The problem: Reproduce all of the entries below exactly, without a single change.

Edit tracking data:
──────────

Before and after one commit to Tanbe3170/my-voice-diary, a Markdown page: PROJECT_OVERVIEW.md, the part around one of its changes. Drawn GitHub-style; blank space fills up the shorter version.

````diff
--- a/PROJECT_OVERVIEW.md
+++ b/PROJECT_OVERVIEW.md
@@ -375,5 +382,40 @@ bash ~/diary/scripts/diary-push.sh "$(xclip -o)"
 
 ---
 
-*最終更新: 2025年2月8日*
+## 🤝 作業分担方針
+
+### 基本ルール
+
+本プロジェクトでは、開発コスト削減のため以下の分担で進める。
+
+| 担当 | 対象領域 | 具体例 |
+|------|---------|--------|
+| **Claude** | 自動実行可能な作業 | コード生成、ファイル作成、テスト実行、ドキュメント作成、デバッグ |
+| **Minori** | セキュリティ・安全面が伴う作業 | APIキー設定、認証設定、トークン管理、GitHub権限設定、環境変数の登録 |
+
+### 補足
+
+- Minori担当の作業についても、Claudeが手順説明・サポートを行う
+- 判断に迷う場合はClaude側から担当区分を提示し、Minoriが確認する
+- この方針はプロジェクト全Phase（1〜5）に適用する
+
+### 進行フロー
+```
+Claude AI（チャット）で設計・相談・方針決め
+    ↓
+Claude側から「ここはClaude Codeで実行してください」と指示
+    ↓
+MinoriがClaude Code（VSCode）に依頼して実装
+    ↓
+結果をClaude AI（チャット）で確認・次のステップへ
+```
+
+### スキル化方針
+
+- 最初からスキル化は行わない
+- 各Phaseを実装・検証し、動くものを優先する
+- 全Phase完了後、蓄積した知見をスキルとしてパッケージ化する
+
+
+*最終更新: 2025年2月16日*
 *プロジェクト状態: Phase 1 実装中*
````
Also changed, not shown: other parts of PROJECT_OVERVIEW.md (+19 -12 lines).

──────────

Exercise result:
Before and after one commit to Tanbe3170/my-voice-diary, a Markdown page: PROJECT_OVERVIEW.md, the part around one of its changes. Drawn GitHub-style; blank space fills up the shorter version.

````diff
--- a/PROJECT_OVERVIEW.md
+++ b/PROJECT_OVERVIEW.md
@@ -375,5 +382,40 @@ bash ~/diary/scripts/diary-push.sh "$(xclip -o)"
 
 ---
 
-*最終更新: 2025年2月8日*
+## 🤝 作業分担方針
+
+### 基本ルール
+
+本プロジェクトでは、開発コスト削減のため以下の分担で進める。
+
+| 担当 | 対象領域 | 具体例 |
+|------|---------|--------|
+| **Claude** | 自動実行可能な作業 | コード生成、ファイル作成、テスト実行、ドキュメント作成、デバッグ |
+| **Minori** | セキュリティ・安全面が伴う作業 | APIキー設定、認証設定、トークン管理、GitHub権限設定、環境変数の登録 |
+
+### 補足
+
+- Minori担当の作業についても、Claudeが手順説明・サポートを行う
+- 判断に迷う場合はClaude側から担当区分を提示し、Minoriが確認する
+- この方針はプロジェクト全Phase（1〜5）に適用する
+
+### 進行フロー
+```
+Claude AI（チャット）で設計・相談・方針決め
+    ↓
+Claude側から「ここはClaude Codeで実行してください」と指示
+    ↓
+MinoriがClaude Code（VSCode）に依頼して実装
+    ↓
+結果をClaude AI（チャット）で確認・次のステップへ
+```
+
+### スキル化方針
+
+- 最初からスキル化は行わない
+- 各Phaseを実装・検証し、動くものを優先する
+- 全Phase完了後、蓄積した知見をスキルとしてパッケージ化する
+
+
+*最終更新: 2025年2月16日*
 *プロジェクト状態: Phase 1 実装中*
````
Also changed, not shown: other parts of PROJECT_OVERVIEW.md (+19 -12 lines).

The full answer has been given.